- [TASK DIRECTIONS]: All lines of the listing that contain "header" should be shown in full.

- [RECORDS TO USE]:
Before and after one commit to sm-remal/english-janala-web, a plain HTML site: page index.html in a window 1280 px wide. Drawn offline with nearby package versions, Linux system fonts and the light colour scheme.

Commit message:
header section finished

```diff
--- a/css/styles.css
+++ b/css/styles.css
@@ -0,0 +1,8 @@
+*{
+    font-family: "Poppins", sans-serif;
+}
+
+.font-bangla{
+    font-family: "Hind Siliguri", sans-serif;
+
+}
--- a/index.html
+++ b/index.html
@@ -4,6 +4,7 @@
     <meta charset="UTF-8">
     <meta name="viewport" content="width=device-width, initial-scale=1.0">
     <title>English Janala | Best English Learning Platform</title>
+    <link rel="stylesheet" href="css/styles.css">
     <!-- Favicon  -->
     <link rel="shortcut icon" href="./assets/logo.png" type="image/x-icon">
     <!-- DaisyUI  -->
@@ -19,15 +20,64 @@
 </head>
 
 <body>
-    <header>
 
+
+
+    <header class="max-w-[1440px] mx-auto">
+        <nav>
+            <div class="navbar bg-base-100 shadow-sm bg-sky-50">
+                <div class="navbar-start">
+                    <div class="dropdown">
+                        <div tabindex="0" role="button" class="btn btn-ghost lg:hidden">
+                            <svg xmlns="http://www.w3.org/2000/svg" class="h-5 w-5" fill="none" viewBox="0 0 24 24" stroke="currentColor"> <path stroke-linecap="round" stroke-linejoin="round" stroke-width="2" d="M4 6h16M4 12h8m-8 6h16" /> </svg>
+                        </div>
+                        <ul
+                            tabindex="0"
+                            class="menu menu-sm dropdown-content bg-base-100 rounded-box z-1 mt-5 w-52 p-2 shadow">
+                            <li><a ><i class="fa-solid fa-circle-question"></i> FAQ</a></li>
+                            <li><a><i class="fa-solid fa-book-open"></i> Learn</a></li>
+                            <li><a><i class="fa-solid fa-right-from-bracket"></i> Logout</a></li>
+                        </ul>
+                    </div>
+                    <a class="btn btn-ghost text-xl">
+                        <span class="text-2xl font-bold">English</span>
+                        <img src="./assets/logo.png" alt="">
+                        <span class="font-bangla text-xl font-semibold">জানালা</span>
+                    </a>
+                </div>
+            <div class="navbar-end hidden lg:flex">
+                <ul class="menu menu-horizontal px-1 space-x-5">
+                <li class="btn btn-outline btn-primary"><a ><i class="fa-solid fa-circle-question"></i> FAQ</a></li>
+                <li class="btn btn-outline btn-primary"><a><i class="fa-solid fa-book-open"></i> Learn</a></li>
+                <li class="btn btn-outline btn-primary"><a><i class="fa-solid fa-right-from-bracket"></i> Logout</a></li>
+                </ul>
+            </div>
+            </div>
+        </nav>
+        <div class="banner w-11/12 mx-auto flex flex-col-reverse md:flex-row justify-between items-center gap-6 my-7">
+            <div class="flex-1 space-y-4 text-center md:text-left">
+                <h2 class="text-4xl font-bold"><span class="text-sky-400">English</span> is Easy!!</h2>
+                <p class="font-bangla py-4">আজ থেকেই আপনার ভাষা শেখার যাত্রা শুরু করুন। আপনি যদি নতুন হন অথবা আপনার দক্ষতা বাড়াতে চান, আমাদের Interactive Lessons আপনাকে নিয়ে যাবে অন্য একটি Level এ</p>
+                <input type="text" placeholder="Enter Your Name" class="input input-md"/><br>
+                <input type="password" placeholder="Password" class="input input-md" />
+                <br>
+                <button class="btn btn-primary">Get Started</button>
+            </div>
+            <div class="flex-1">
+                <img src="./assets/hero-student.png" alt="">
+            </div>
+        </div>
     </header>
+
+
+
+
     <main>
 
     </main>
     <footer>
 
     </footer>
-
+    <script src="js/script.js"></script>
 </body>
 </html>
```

- [REPLY]:
header section finished
-    <header>
+    <header class="max-w-[1440px] mx-auto">
     </header>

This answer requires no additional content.